Assigned task:
A single number is the expected answer: the count of lines in the listing that hold the word "widget".

── Materials provided

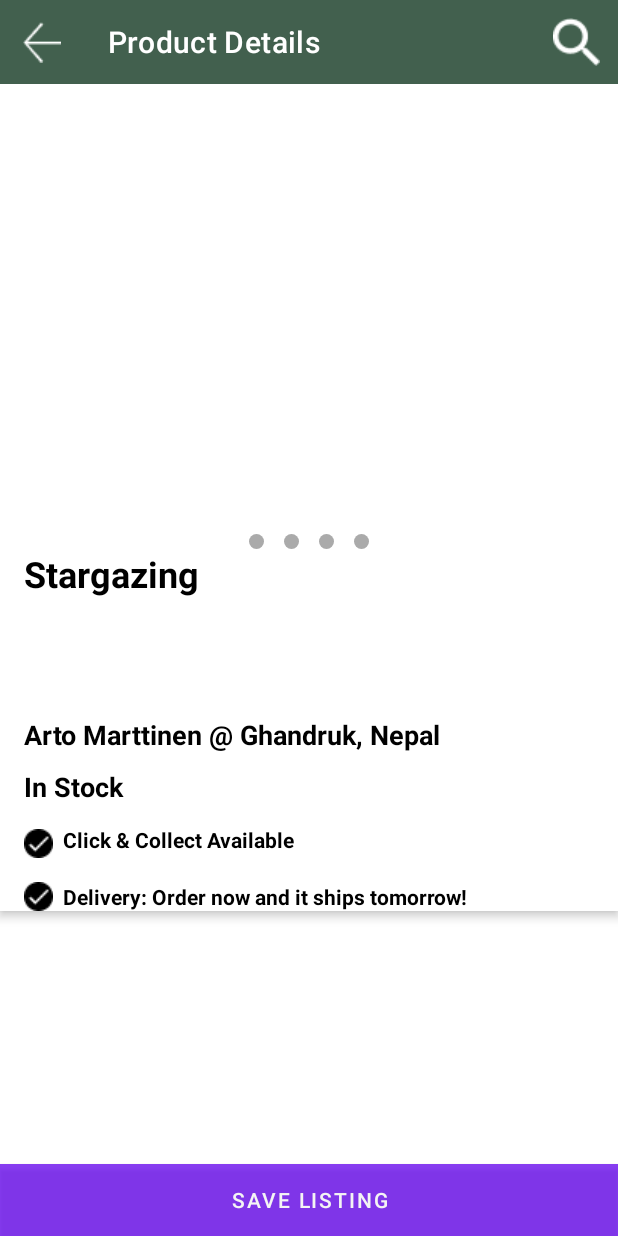
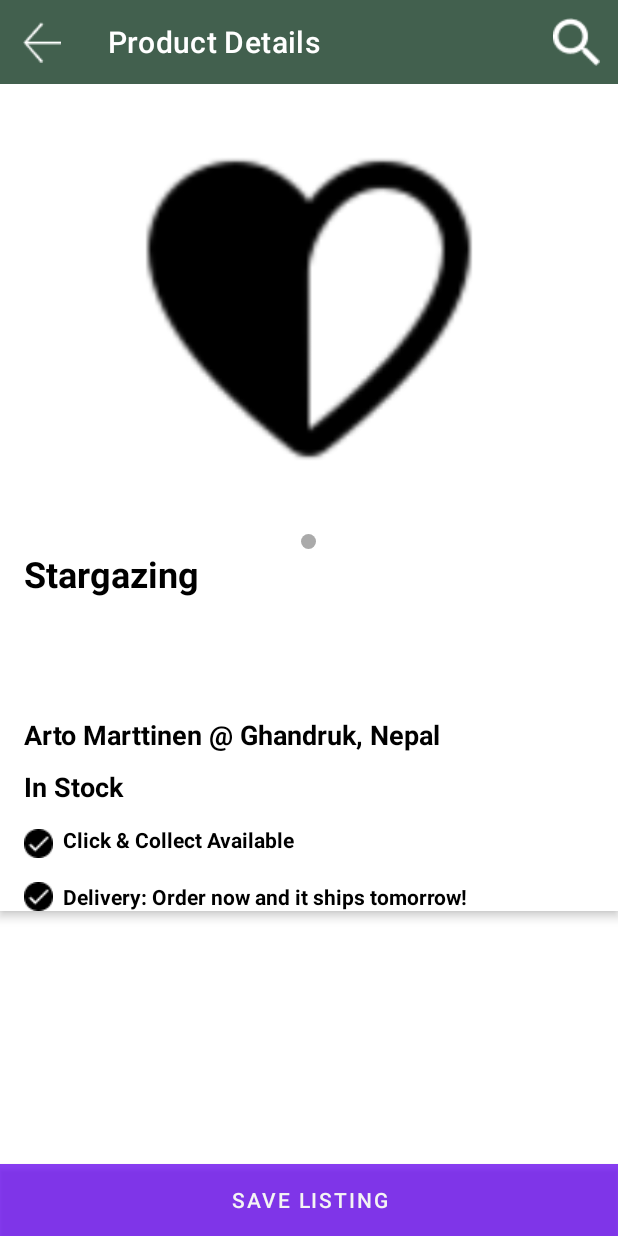
Before and after one commit to Ray-F/se306-galleria, an Android app: the screen it shows after launch (ProductDetailsActivity), on a phone screen of 412 x 824 dp. Run offline under Robolectric (Android 15) with nearby library versions, the phone set to English and light mode, and no system bars; our stand-ins replace Firebase (no records; nobody signed in at launch, a user with empty details on screens opened directly), RxJava, navigation-ui; 1 statement that could not run was skipped.

Commit message:
Allow for image views in viewpager to update live

```diff
--- a/app/src/main/java/nz/ac/aucklanduni/softeng306/team17/galleria/view/ProductDetailsActivity.java
+++ b/app/src/main/java/nz/ac/aucklanduni/softeng306/team17/galleria/view/ProductDetailsActivity.java
@@ -1,5 +1,7 @@
 package nz.ac.aucklanduni.softeng306.team17.galleria.view;
 
+import android.graphics.Bitmap;
+import android.graphics.BitmapFactory;
 import android.os.Bundle;
 
 import androidx.appcompat.app.AppCompatActivity;
@@ -9,6 +11,9 @@ import androidx.viewpager.widget.ViewPager;
 import android.widget.ImageView;
 import android.widget.LinearLayout;
 import android.widget.TextView;
+
+import java.util.ArrayList;
+import java.util.List;
 
 import nz.ac.aucklanduni.softeng306.team17.galleria.GalleriaApplication;
 import nz.ac.aucklanduni.softeng306.team17.galleria.R;
@@ -34,7 +39,7 @@ public class ProductDetailsActivity extends AppCompatActivity {
     int totalDots;
     ImageView[] dotView;
 
-    int[] imagesArray;
+    List<Bitmap> imagesArray;
 
     ViewPagerAdapter imageViewPageAdapter;
     ProductDetailsViewModel viewModel;
@@ -59,12 +64,37 @@ public class ProductDetailsActivity extends AppCompatActivity {
 
         buttonsSlide = findViewById(R.id.threeDots);
 
-        imagesArray = new int[4];
+        imagesArray = new ArrayList<Bitmap>();
+
+        // We need a default bitmap and imagesArray must have at least one value at position 0 to load.
+        Bitmap defaultBitmap = BitmapFactory.decodeResource(this.getResources(),
+                R.drawable.heart_icon);
+        imagesArray.add(defaultBitmap);
+
         imageViewPageAdapter = new ViewPagerAdapter(ProductDetailsActivity.this, imagesArray);
 
         imageViewPage.setAdapter(imageViewPageAdapter);
 
         viewModel = ((GalleriaApplication) getApplication()).diProvider.productDetailsViewModel;
+
+        // Will have to have a method of passing a value for this from other screen's (on click)
+        viewModel.getSingleProduct("QcVejefcac104q3pOWUu").observe(
+                this, data -> {
+                    System.out.println("Single product returned successfully");
+
+                    imagesArray = new ArrayList<Bitmap>();
+                    imagesArray.add(data.getHeroImage());
+                    imageViewPageAdapter.setImages(imagesArray);
+
+                    productDetailsName.setText(data.getName());
+                    productDetailsPrice.setText(Float.toString(data.getPrice()) + " " + data.getCurrencyCode().toString());
+                    productDetailDescription.setText(data.getTagline());
+                    productDetailsArtist.setText("Default Artist Name");
+                    // set stock level based on if inventory == 0 or not.
+
+                    imageViewPageAdapter.notifyDataSetChanged();
+                }
+        );
 
         totalDots = imageViewPageAdapter.getCount();
 
@@ -79,19 +109,6 @@ public class ProductDetailsActivity extends AppCompatActivity {
 
             buttonsSlide.addView(dotView[i], parameters);
         }
-
-        // Will have to have a method of passing a value for this from other screen's (on click)
-        viewModel.getSingleProduct("QcVejefcac104q3pOWUu").observe(
-                this, data -> {
-                    System.out.println("Single product returned successfully");
-                    // Not sure how to set images for the image component
-                    productDetailsName.setText(data.getName());
-                    productDetailsPrice.setText(Float.toString(data.getPrice()) + " " + data.getCurrencyCode().toString());
-                    productDetailDescription.setText(data.getTagline());
-                    productDetailsArtist.setText("Default Artist Name");
-                    // set stock level based on if inventory == 0 or not.
-                }
-        );
 
         dotView[0].setImageDrawable(ContextCompat.getDrawable(getApplicationContext(), R.drawable.dot_for_viewpager));
 
--- a/app/src/main/java/nz/ac/aucklanduni/softeng306/team17/galleria/view/ViewPagerAdapter.java
+++ b/app/src/main/java/nz/ac/aucklanduni/softeng306/team17/galleria/view/ViewPagerAdapter.java
@@ -1,6 +1,7 @@
 package nz.ac.aucklanduni.softeng306.team17.galleria.view;
 
 import android.content.Context;
+import android.graphics.Bitmap;
 import android.view.LayoutInflater;
 import android.view.View;
 import android.view.ViewGroup;
@@ -12,8 +13,7 @@ import androidx.viewpager.widget.PagerAdapter;
 import nz.ac.aucklanduni.softeng306.team17.galleria.R;
 
 
-
-
+import java.util.List;
 import java.util.Objects;
 
 public class ViewPagerAdapter extends PagerAdapter {
@@ -22,18 +22,28 @@ public class ViewPagerAdapter extends PagerAdapter {
 
     private LayoutInflater mLayoutInflater;
 
-    private int[] images;
+    private List<Bitmap> images;
 
-    public ViewPagerAdapter(Context context, int[] images) {
+    public ViewPagerAdapter(Context context, List<Bitmap> images) {
         this.context = context;
         this.images = images;
         mLayoutInflater = (LayoutInflater) context.getSystemService(Context.LAYOUT_INFLATER_SERVICE);
     }
 
+    public void setImages(List<Bitmap> bitmaps) {
+        this.images = bitmaps;
+    }
+
+    @Override
+    public int getItemPosition(Object object) {
+        // Overriding this method forces adapter to reload views when dataset changed. Requires further testing.
+        return POSITION_NONE;
+    }
+
     @Override
     public int getCount() {
         // return the number of images
-        return images.length;
+        return images.size();
     }
 
     @Override
@@ -49,7 +59,7 @@ public class ViewPagerAdapter extends PagerAdapter {
 
         ImageView imageView = (ImageView) itemView.findViewById(R.id.imageViewMain);
 
-        imageView.setImageResource(images[position]);
+        imageView.setImageBitmap(images.get(position));
 
         Objects.requireNonNull(container).addView(itemView);
 
```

────

Solution:
5